LBCC Helps Students With Resources, Food, Rent
By Dianne Anderson
When Tamara Lincoln first saw the statistics on the high level of homeless students at Long Beach City College, she was shocked, but she was not surprised.
She had been there and done that, but even worse, she had to go through it alone with her kids.
At the time, she was also a part-time employee at the college. It was difficult and stressful to have to figure everything out by herself. Her son was starting high school and her daughter was disabled.
They were forced to move because the landlord refused to address black mold.
“Imagine a student having to do this stuff, keep their grades up, or have to out in the rain, sleeping in their car, or they don’t have a car, or they have a disabled kid and sleeping on the couch,” she said.
One in six, or 16%, of LBCC students, are housing insecure or homeless.
About ten years ago, Lincoln said she was frustrated and overwhelmed. She met with Long Beach Community College District Trustee Dr. Virginia Baxter, and ranted that the system was messed up. She asked how could college alumni and an employee be homeless and without help.
In response, Baxter told her that she seemed to be the ideal person to start as a new position as the LBCC Homeless Liaison Officer, which she’s been doing ever since.
Circumstances had thrown Lincoln and her family into a tailspin. She was able to stay in temporary living conditions and couch-surfed until she could get into another apartment.
But even before she started as the homeless liaison, she always naturally directed students to resources, much of which came out of her own experience. Today the program outreach has grown and no student needs to be without food or housing.
Lincoln said she is on call 24/7, ready to hook students up with resources, the kind that was not readily available to her back then.
“When I started with the group, we were slowly finding out that students were homeless, or couch-surfing or had a basic need. It’s hard when you have to put your pride aside and ask for help,” she said.
Lately, the campus Basic Needs Center is expanding. Students are referred to connect with her, and she links them with hotels, or food, or whatever services they need. Part of the lag in the process is the perception of housing insecurity.
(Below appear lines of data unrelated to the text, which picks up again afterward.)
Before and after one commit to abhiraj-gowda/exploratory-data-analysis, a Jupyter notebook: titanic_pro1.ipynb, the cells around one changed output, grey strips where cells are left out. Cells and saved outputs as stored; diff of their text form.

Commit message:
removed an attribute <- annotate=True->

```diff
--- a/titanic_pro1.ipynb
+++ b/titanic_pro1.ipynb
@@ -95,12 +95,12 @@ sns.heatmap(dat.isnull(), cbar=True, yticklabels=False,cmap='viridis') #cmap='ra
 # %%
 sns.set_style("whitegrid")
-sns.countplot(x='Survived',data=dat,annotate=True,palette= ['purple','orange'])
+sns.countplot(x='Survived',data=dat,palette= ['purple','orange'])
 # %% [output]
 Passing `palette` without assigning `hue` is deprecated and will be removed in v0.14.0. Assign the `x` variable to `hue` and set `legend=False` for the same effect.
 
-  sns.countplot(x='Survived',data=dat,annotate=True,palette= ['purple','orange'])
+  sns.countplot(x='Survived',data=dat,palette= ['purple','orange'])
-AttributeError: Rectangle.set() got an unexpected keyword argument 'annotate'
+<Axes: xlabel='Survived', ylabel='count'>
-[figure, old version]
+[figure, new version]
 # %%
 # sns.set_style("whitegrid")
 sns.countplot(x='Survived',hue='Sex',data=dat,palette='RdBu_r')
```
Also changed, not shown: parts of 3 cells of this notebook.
Often, students don’t see themselves as homeless.
“If you’re living house to house or even if you’re staying in hotels, you are homeless,” said Lincoln, who graduated from LBCC in 2012, and majored in early childhood education.
Today, she works out of two offices, the College’s Learning and Academic Resources department and outreaches to LBCC’s unhoused students, to direct students to the right help. Their group also distributes food bags to students, and recently, they were able to help 12 students with vouchers to catch up with the rent.
Many students don’t ask for help because they don’t think anything is available, she said, or they don’t know where to find information and resources.
Part of it may be a cultural association in the Black community. Growing up, she was always told that whatever happens in the family stays in the family. It was out of fear that the government would remove the kids from the home if there was any hint of housing insecurity.
Last week, the college launched its Helping Homeless Students Fund website, and held a webinar to spotlight outreach from Lincoln, and several others at the college who are promoting basic needs programming.
The virtual event was held by LBCC board trustees Dr. Virginia Baxter, Sunny Zia, and Interim Superintendent-President Dr. Mike Muñoz.
“Housing is a challenge in Long Beach and our surrounding cities. It’s an even bigger challenge for community college students who are often balancing school with multiple jobs and family,” said Dr. Muñoz. “[The] town hall brings this issue to light, and the new website will make it easier for our community to help us in our fight to help our most vulnerable students.”
Lincoln said the time is right, and the system must now shed light on how many students are homeless. It’s been going on for a long time.
“I was raised don’t ask for help, don’t put yourself in the system, that’s the part that gets you,” she said. “If you worked a [hamburger flipper job], you put into the system. Now go get CalWORKs and get GR so that you can find another job,” she said.
To connect with Tamara, email firstname.lastname@example.org
For the Helping Homeless Students Fund, see www.LBCC.edu/hhs-fund
To watch the LBCC Town Hall on helping homeless students, see www.YouTube.com/LongBeachCityCollege